Backers of the four-state Dakota Access oil pipeline now under construction filed a lawsuit in federal court Monday against protesters opposed to the project, including leaders of the Standing Rock Sioux Native American Tribe.
Texas-based Energy Transfer Partners' (ETP) project developer, Dakota Access LLC, took its legal action against David Archambault, tribal chair of the Standing Rock Sioux, whose reservation straddles the North Dakota-South Dakota border, seeking a restraining order and monetary damages from the protesters.
"We are disappointed that there are those who will put the lives of others in jeopardy," said an ETP spokesperson. "We will continue to put the safety of our workers and those who live in the area as our top priority."

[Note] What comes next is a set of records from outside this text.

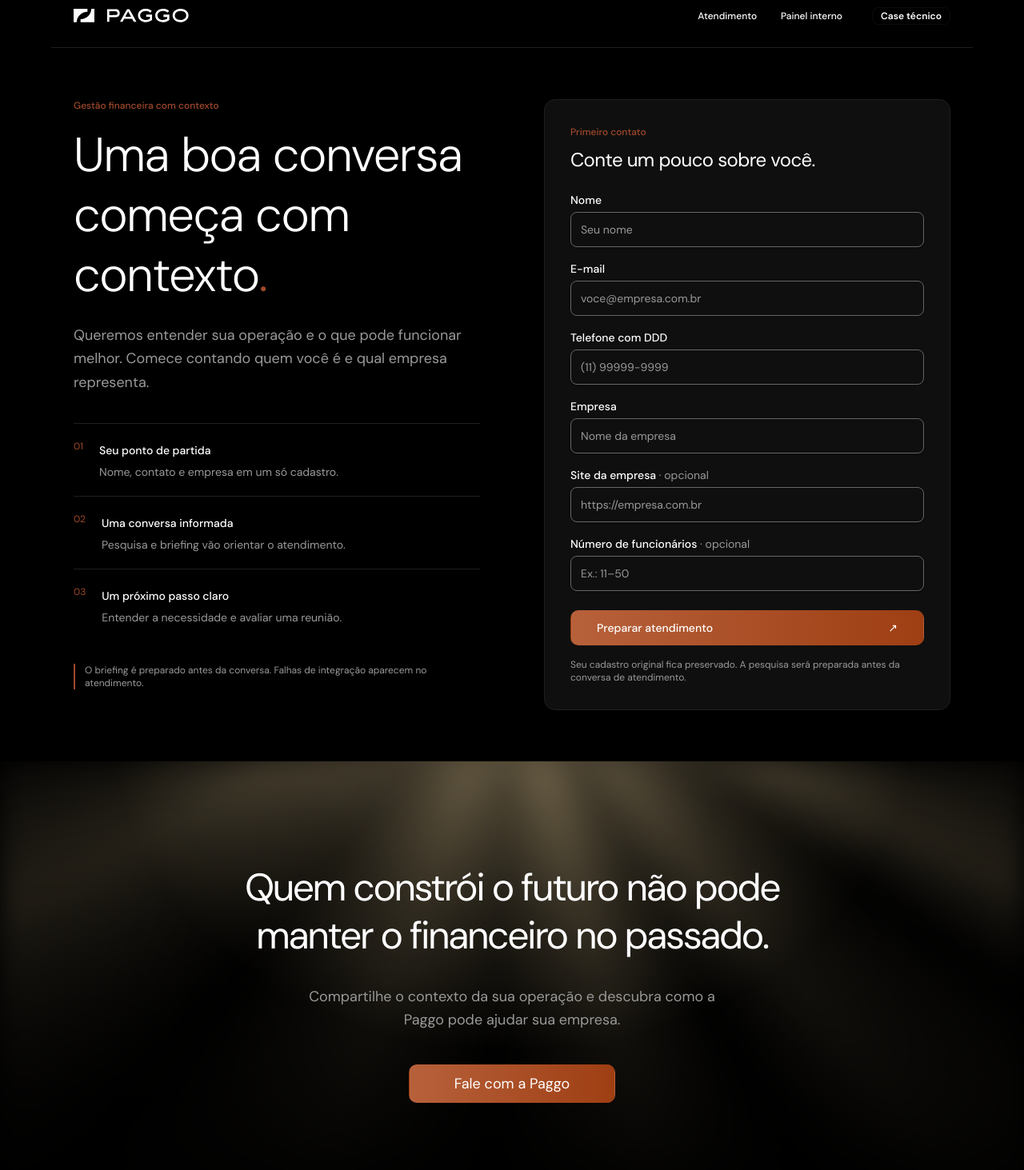
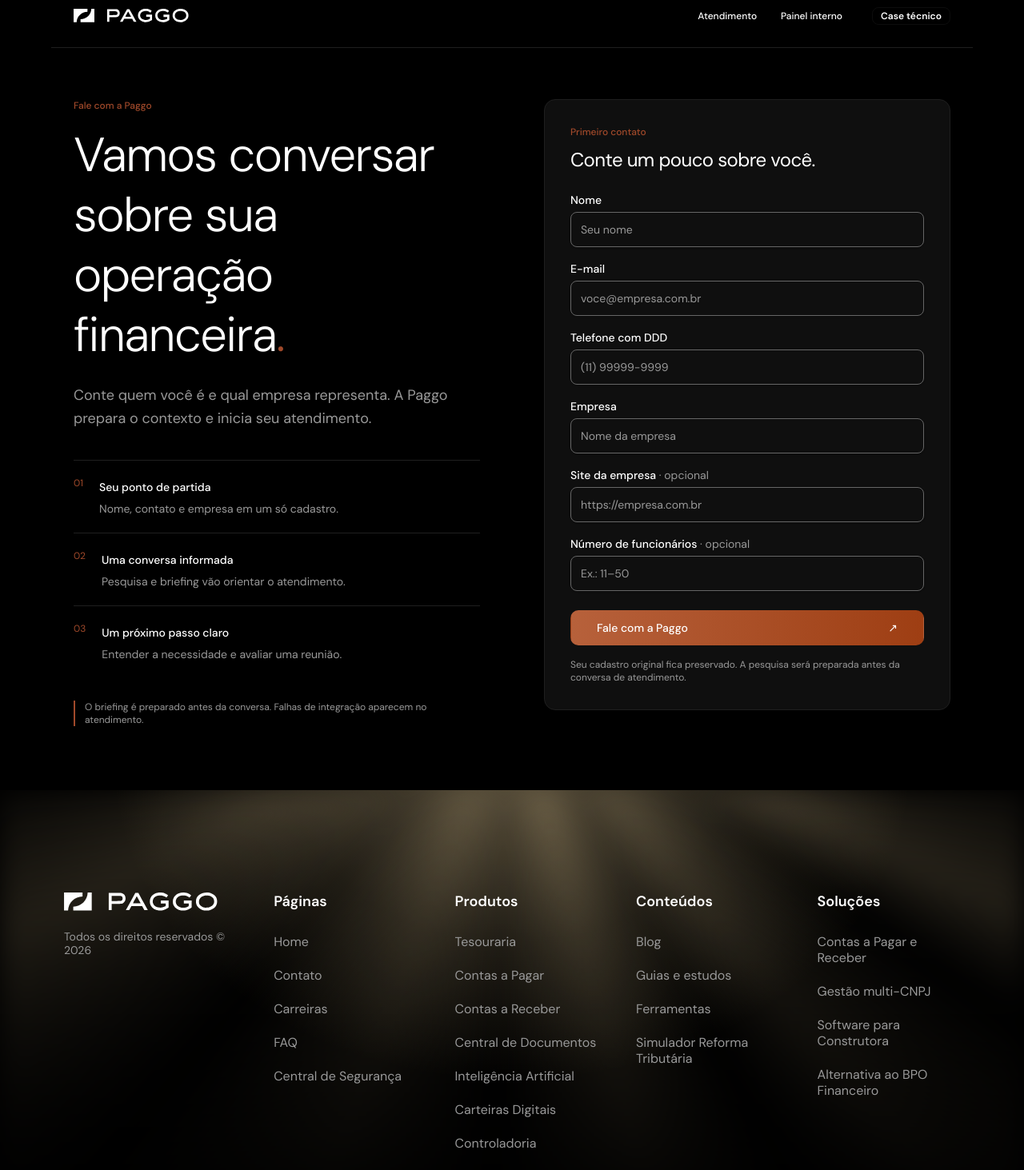
Before and after one commit to httpepo/case-pedro-paggo, a Next.js app: page / in a window 1280 px wide. Shown: the part 20-1483 px from the top of the page at 80% size. Built offline with nearby package versions, Linux system fonts and the light colour scheme; no server answers.

Commit message:
feat(ui): orient home para contato imediato

```diff
--- a/src/app/globals.css
+++ b/src/app/globals.css
@@ -83,10 +83,7 @@
     background: conic-gradient(from 100deg at 50% -25%, transparent 0deg, hsl(var(--footer-glow) / 0.18) 15deg, transparent 24deg, hsl(var(--footer-glow) / 0.15) 40deg, transparent 51deg, hsl(var(--footer-glow) / 0.2) 65deg, transparent 82deg, hsl(var(--footer-glow) / 0.15) 100deg, transparent 120deg, hsl(var(--footer-glow) / 0.18) 143deg, transparent 160deg);
     mask-image: linear-gradient(to bottom, black, transparent);
   }
-  .footer-cta { @apply flex flex-col items-center gap-8 pt-20 pb-16 text-center md:pt-32 md:pb-28; }
-  .footer-cta h2 { @apply m-0 max-w-4xl text-4xl leading-none font-normal tracking-tighter text-balance lg:text-5xl lg:leading-tight; }
-  .footer-cta p { @apply m-0 max-w-lg text-lg leading-relaxed text-muted-foreground; }
-  .footer-navigation { @apply grid grid-cols-2 gap-12 lg:grid-cols-[1.2fr_repeat(4,minmax(0,1fr))]; }
+.footer-navigation { @apply grid grid-cols-2 gap-12 pt-20 md:pt-32 lg:grid-cols-[1.2fr_repeat(4,minmax(0,1fr))]; }
   .footer-brand-column { @apply col-span-2 mb-4 flex min-w-0 flex-col gap-6 lg:col-span-1 lg:mb-0; }
   .footer-brand { @apply inline-flex w-48 max-w-full rounded-sm; }
   .footer-brand img { @apply block h-auto w-full; }
--- a/src/app/page.tsx
+++ b/src/app/page.tsx
@@ -8,9 +8,9 @@
   return (
     <div className="home-grid">
       <section className="intro">
-        <span className="eyebrow">Gestão financeira com contexto</span>
-        <h1>Uma boa conversa começa com contexto<span>.</span></h1>
-        <p className="lede">Queremos entender sua operação e o que pode funcionar melhor. Comece contando quem você é e qual empresa representa.</p>
+        <span className="eyebrow">Fale com a Paggo</span>
+        <h1>Vamos conversar sobre sua operação financeira<span>.</span></h1>
+        <p className="lede">Conte quem você é e qual empresa representa. A Paggo prepara o contexto e inicia seu atendimento.</p>
         <ol className="journey">
           <li><span>01</span><div><strong>Seu ponto de partida</strong><p>Nome, contato e empresa em um só cadastro.</p></div></li>
           <li><span>02</span><div><strong>Uma conversa informada</strong><p>Pesquisa e briefing vão orientar o atendimento.</p></div></li>
--- a/src/components/lead-form.tsx
+++ b/src/components/lead-form.tsx
@@ -71,7 +71,7 @@
         </div>
       ))}
       {message && <p className="field-error" role="alert">{message}</p>}
-      <Button type="submit" variant="brand" size="lg" className="mt-1 min-h-11 w-full justify-between" disabled={pending || !enabled}>{pending ? "Preparando seu atendimento…" : "Preparar atendimento"}<span aria-hidden="true">↗</span></Button>
+      <Button type="submit" variant="brand" size="lg" className="mt-1 min-h-11 w-full justify-between" disabled={pending || !enabled}>{pending ? "Conectando com a Paggo…" : "Fale com a Paggo"}<span aria-hidden="true">↗</span></Button>
       <p className="form-note">Seu cadastro original fica preservado. A pesquisa será preparada antes da conversa de atendimento.</p>
     </form>
     </Card>
--- a/src/components/site-footer.tsx
+++ b/src/components/site-footer.tsx
@@ -1,6 +1,5 @@
 import Image from "next/image";
 import Link from "next/link";
-import { Button } from "@/design-system/components/ui/button";
 import paggoLogo from "@/design-system/assets/brand/paggo-white.svg";
 
 const paggoWebsite = "https://www.paggo.com.br";
@@ -64,23 +63,10 @@
     <footer className="site-footer" aria-label="Rodapé">
       <span className="footer-glow" aria-hidden="true" />
       <div className="footer-container">
-        <FooterCallToAction />
         <FooterNavigation year={year} />
         <FooterLegal year={year} />
       </div>
     </footer>
-  );
-}
-
-function FooterCallToAction() {
-  return (
-    <section className="footer-cta" aria-labelledby="footer-cta-title">
-      <h2 id="footer-cta-title">Quem constrói o futuro não pode manter o financeiro no passado.</h2>
-      <p>Compartilhe o contexto da sua operação e descubra como a Paggo pode ajudar sua empresa.</p>
-      <Button asChild variant="brand" size="lg" className="mt-2 h-12 px-6 text-base font-normal sm:px-14 sm:text-lg">
-        <Link href="/#cadastro">Fale com a Paggo</Link>
-      </Button>
-    </section>
   );
 }
 
```
Also changed, not shown: src/design-system/README.md.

Meanwhile, construction of the $3.8 billion, 1,172-mile 30-inch diameter pipeline continues in the Dakotas, Iowa and Illinois. Last month, the U.S. Army Corps of Engineers (USACE) approved most of the remaining federal permits required for ETP to complete construction (see Shale Daily, July 27).

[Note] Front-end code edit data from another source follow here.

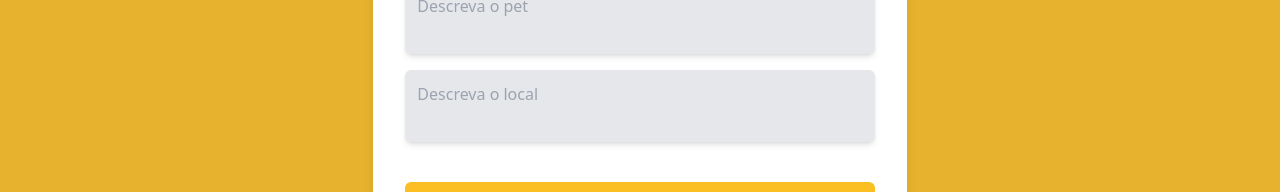
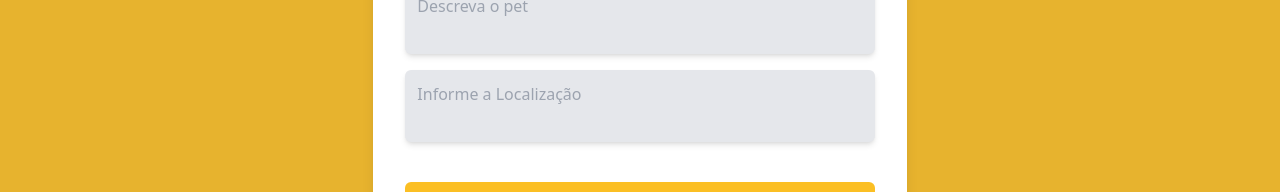
Before and after one commit to moraiskaua/front-end-saving-pets, a Next.js app: page /report in a window 1280 px wide. Shown: the part 1236-1428 px from the top of the page. Built offline with nearby package versions, Linux system fonts and the light colour scheme; a web font is replaced by a local one.

Commit message:
feat: updating pages

```diff
--- a/package.json
+++ b/package.json
@@ -19,6 +19,7 @@
     "autoprefixer": "10.4.15",
     "eslint": "8.48.0",
     "eslint-config-next": "13.4.19",
+    "leaflet": "^1.9.4",
     "next": "13.4.19",
     "postcss": "8.4.29",
     "react": "18.2.0",
--- a/src/pages/report.tsx
+++ b/src/pages/report.tsx
@@ -4,6 +4,8 @@ import FormInput from '@/components/FormInput';
 import FormTextBox from '@/components/FormTextBox';
 
 const Report = () => {
+
+
   return (
     <>
       <Banner
@@ -19,7 +21,7 @@ const Report = () => {
           <FormInput placeholder="Informe seu telefone " required />
           <FormInput placeholder="Informe seu CPF " required />
           <FormTextBox placeholder="Descreva o pet" required />
-          <FormTextBox placeholder="Descreva o local" required />
+          <FormTextBox placeholder="Informe a Localização" required />
           <FormButton text="Enviar" />
         </form>
       </section>
```
Also changed, not shown: src/pages/depositions.tsx (+4 -4 lines), 1 other file (tests, documents, lock files or other folders).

The pipeline would have a capacity of up to 570,000 b/d to transport crude oil from the Bakken Shale and Three Forks formation to an interconnect with ETP's existing Trunkline Pipeline at Patoka, IL.

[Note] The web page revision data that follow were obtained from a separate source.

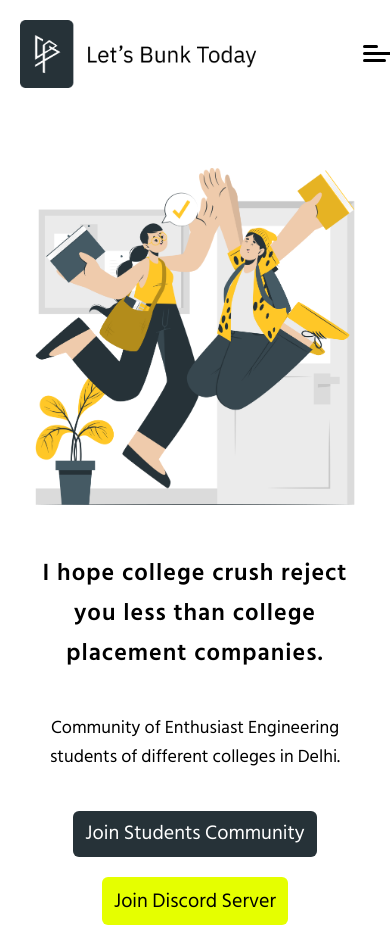
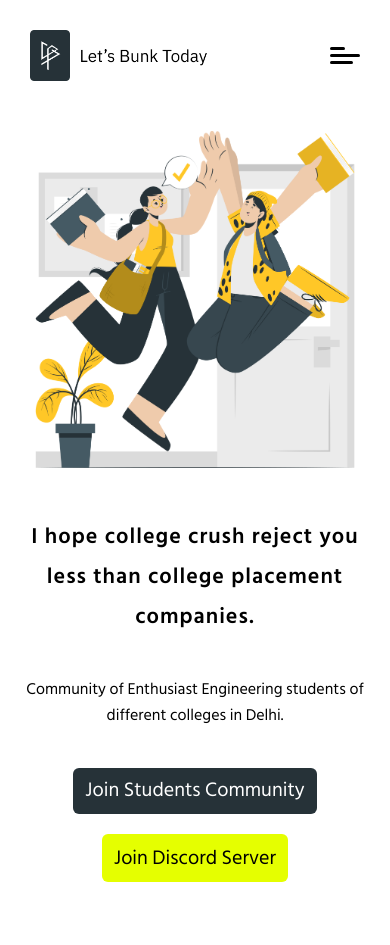
Before and after one commit to Bharat0709/LBT2, a plain HTML site: page index.html in a window 390 px wide. After the commit the page ends 902 px from the top, so only its background shows below. Drawn offline with nearby package versions, Linux system fonts and the light colour scheme.

Commit message:
Changed Images

```diff
--- a/style.css
+++ b/style.css
@@ -546,10 +546,12 @@ text {
 @media only screen and (max-width: 500px) and (min-width: 300px) {
   .Navigation {
     justify-content: space-between;
+    padding: 30px;
   }
 
   .Animated-logo {
     margin-right: 100px;
+    height: 6vh;
   }
 
   .Hero {
@@ -561,11 +563,11 @@ text {
 
   .Tagline {
     line-height: 40px;
-    font-size: 24px;
+    font-size: 22px;
   }
 
   .Below_tagline {
-    font-size: 18px;
+    font-size: 16px;
   }
 
   .Hero-Left-Section {
@@ -586,7 +588,7 @@ text {
   }
 
   .Students {
-    margin-top: 40px;
+    margin-top: 0px;
     height: 40vh;
   }
 }
```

The Standing Rock Sioux last month sued federal regulators for approving the Dakota Access project, which would cross the Missouri River upstream from the reservation. The tribe is alleging that the pipeline will disturb sacred Native American sites and adversely affect drinking water for residents of the reservation and millions of others downstream.
Dakota Access attorneys alleged in their court filing that workers have been threatened, rocks and bottles have been thrown, and Archambault excused tribal employees from work last week to protest the pipeline's ongoing construction.
The tribal chair told local news media he will continue to be arrested and others will carry out acts of civil disobedience to disrupt the pipeline work. On Monday, sheriff's deputies and about 30 North Dakota Highway Patrol troopers were at the protest site on the reservation.
The protesters are causing the pipeline project to "lose goodwill among its customers" and delays are "diminishing its opportunity to complete construction of the pipeline's water crossing before permits expire," Dakota Access attorneys allege in their court filing.
After several fits and starts in the first half of this year, Iowa regulators in June finally authorized ETP to start construction. It was the fourth and final Midwest state needed for the project, which would ship Bakken crude oil to markets along the East and Gulf coasts (see Shale Daily, June 7).
The Iowa Utilities Board action authorized Dakota Access Pipeline to start construction activity outside the pre-construction notice (PCN) areas along the route, which crosses the state diagonally from the northwest to southeast corners. PCN areas are parts of the route that the USACE has subsequently approved.
"We are constructing this pipeline in accordance with applicable laws, and the local, state and federal permits and approvals we have received," said the ETP spokesperson, adding that the regional project has national benefits.